== WORK INSTRUCTIONS ==
Each line that contains the word "finance" counts once; give the total for the records below and nothing else.
----
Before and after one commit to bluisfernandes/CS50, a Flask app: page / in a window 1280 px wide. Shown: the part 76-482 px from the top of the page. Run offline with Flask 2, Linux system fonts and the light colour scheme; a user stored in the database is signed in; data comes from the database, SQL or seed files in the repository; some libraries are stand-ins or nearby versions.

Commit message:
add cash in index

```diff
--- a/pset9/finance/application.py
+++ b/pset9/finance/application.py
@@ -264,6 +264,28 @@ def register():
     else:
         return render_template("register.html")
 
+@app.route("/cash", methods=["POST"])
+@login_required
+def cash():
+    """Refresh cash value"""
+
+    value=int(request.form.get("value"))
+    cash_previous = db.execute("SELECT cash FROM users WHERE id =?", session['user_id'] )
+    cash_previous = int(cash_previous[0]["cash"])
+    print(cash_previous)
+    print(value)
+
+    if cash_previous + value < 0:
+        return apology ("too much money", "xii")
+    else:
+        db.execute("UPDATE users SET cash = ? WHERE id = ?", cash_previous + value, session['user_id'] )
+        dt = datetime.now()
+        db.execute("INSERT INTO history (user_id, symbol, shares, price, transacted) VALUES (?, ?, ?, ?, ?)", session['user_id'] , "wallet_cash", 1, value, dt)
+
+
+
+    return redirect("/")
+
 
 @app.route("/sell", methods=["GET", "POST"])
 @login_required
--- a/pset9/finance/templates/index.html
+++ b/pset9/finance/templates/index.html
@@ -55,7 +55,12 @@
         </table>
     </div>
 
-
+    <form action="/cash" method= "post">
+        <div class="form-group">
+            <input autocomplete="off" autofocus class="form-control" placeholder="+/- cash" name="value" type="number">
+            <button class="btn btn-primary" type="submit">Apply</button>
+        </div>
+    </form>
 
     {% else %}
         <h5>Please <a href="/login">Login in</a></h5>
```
----
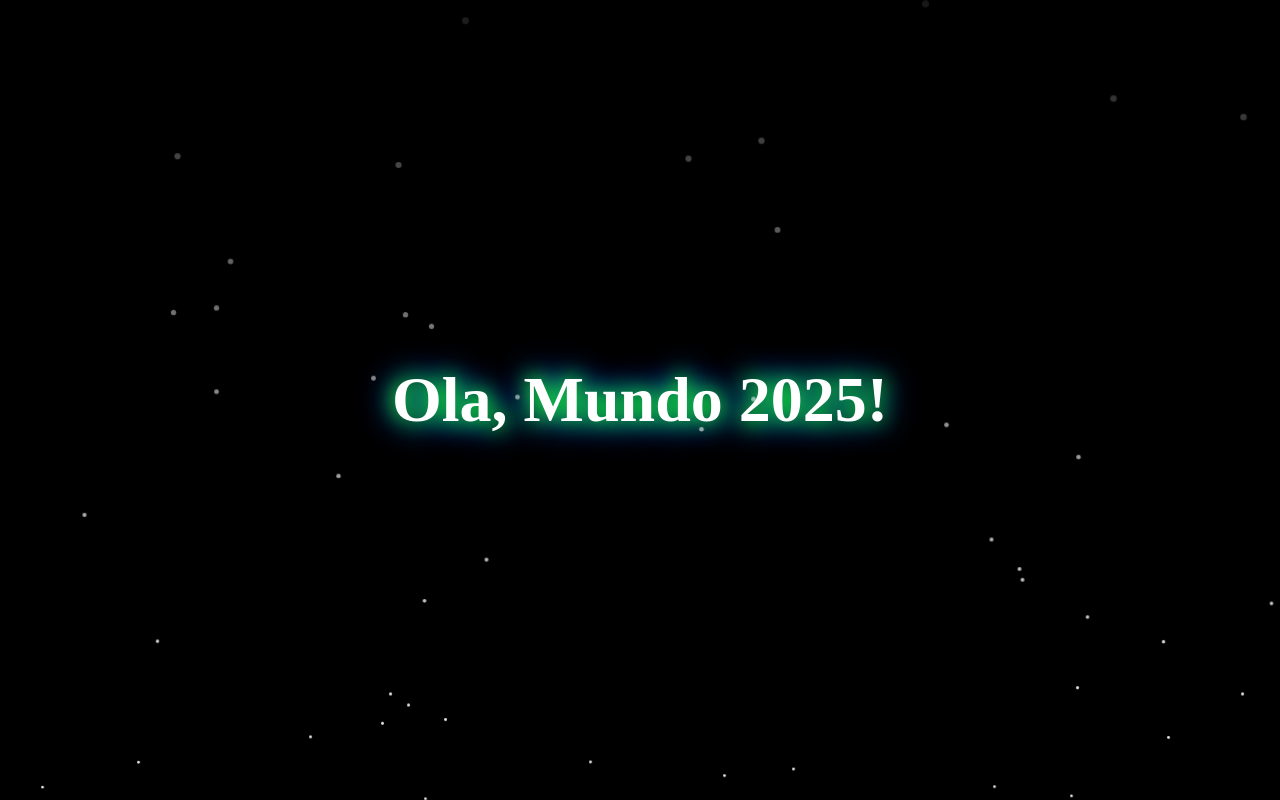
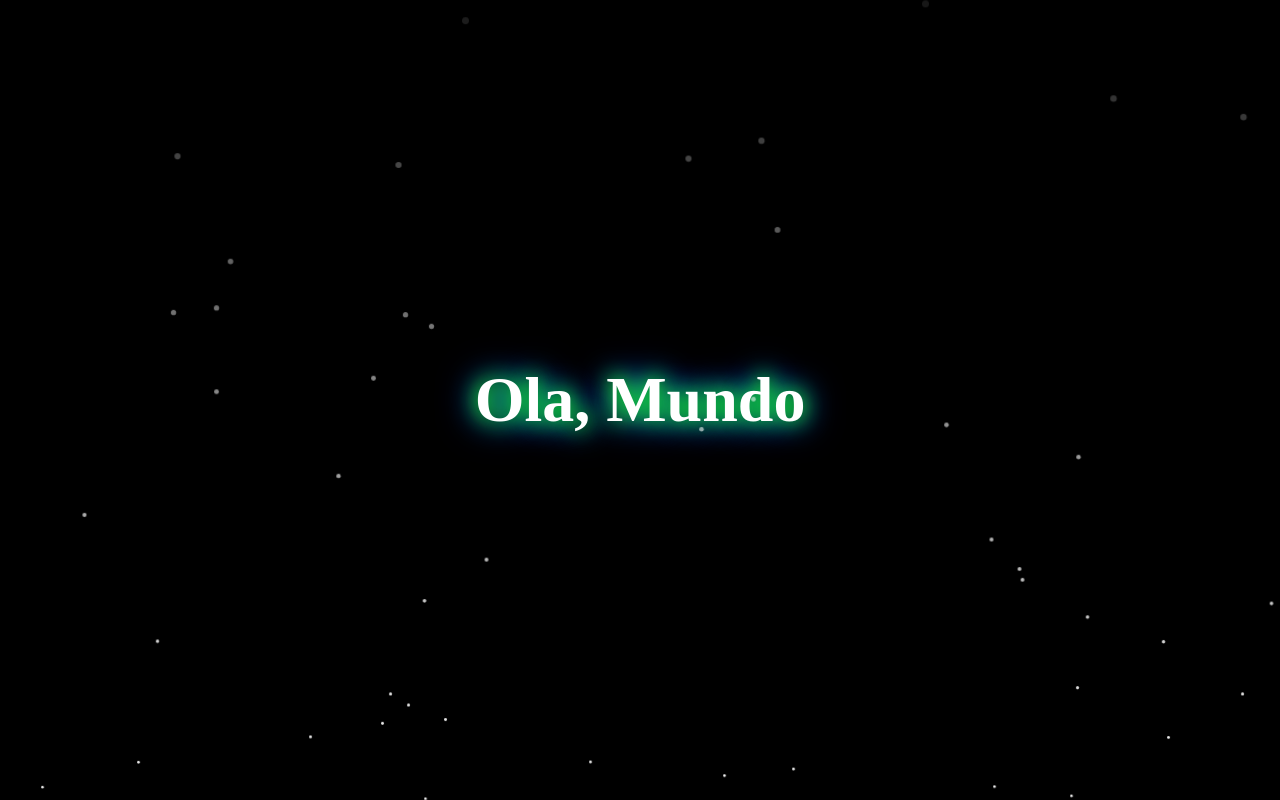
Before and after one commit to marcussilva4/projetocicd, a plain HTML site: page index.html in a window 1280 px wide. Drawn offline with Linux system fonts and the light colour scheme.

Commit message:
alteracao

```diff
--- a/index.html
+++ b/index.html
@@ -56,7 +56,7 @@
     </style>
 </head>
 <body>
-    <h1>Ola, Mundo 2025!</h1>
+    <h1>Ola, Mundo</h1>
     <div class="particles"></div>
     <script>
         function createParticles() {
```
----
== ANSWER SPACE ==
4